What you will do:
Please return every record exactly as it appears.

[Records from a collection]
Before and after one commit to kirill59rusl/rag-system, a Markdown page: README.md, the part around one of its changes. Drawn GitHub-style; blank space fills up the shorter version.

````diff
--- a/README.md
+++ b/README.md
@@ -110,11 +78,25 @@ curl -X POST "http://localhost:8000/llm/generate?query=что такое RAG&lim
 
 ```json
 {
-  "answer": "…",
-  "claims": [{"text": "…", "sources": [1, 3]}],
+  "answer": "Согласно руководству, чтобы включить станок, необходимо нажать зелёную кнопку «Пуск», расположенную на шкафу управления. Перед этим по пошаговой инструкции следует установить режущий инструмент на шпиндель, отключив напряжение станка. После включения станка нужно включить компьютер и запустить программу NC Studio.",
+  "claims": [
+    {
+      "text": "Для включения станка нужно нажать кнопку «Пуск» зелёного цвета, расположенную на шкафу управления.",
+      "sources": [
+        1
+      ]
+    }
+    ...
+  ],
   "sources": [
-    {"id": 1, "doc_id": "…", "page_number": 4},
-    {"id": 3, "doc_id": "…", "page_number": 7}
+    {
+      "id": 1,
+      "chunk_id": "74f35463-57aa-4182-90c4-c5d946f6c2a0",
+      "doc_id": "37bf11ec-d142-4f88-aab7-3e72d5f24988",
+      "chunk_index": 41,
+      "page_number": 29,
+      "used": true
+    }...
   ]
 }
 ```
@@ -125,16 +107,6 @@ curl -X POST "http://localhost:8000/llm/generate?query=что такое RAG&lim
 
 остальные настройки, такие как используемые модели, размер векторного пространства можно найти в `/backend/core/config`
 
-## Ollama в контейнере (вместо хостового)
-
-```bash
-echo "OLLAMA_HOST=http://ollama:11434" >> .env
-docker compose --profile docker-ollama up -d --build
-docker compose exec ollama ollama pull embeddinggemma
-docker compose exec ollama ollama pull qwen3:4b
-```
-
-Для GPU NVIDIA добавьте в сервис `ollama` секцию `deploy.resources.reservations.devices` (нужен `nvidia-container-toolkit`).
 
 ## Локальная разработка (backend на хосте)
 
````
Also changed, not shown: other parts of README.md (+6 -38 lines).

Your response:
Before and after one commit to kirill59rusl/rag-system, a Markdown page: README.md, the part around one of its changes. Drawn GitHub-style; blank space fills up the shorter version.

````diff
--- a/README.md
+++ b/README.md
@@ -110,11 +78,25 @@ curl -X POST "http://localhost:8000/llm/generate?query=что такое RAG&lim
 
 ```json
 {
-  "answer": "…",
-  "claims": [{"text": "…", "sources": [1, 3]}],
+  "answer": "Согласно руководству, чтобы включить станок, необходимо нажать зелёную кнопку «Пуск», расположенную на шкафу управления. Перед этим по пошаговой инструкции следует установить режущий инструмент на шпиндель, отключив напряжение станка. После включения станка нужно включить компьютер и запустить программу NC Studio.",
+  "claims": [
+    {
+      "text": "Для включения станка нужно нажать кнопку «Пуск» зелёного цвета, расположенную на шкафу управления.",
+      "sources": [
+        1
+      ]
+    }
+    ...
+  ],
   "sources": [
-    {"id": 1, "doc_id": "…", "page_number": 4},
-    {"id": 3, "doc_id": "…", "page_number": 7}
+    {
+      "id": 1,
+      "chunk_id": "74f35463-57aa-4182-90c4-c5d946f6c2a0",
+      "doc_id": "37bf11ec-d142-4f88-aab7-3e72d5f24988",
+      "chunk_index": 41,
+      "page_number": 29,
+      "used": true
+    }...
   ]
 }
 ```
@@ -125,16 +107,6 @@ curl -X POST "http://localhost:8000/llm/generate?query=что такое RAG&lim
 
 остальные настройки, такие как используемые модели, размер векторного пространства можно найти в `/backend/core/config`
 
-## Ollama в контейнере (вместо хостового)
-
-```bash
-echo "OLLAMA_HOST=http://ollama:11434" >> .env
-docker compose --profile docker-ollama up -d --build
-docker compose exec ollama ollama pull embeddinggemma
-docker compose exec ollama ollama pull qwen3:4b
-```
-
-Для GPU NVIDIA добавьте в сервис `ollama` секцию `deploy.resources.reservations.devices` (нужен `nvidia-container-toolkit`).
 
 ## Локальная разработка (backend на хосте)
 
````
Also changed, not shown: other parts of README.md (+6 -38 lines).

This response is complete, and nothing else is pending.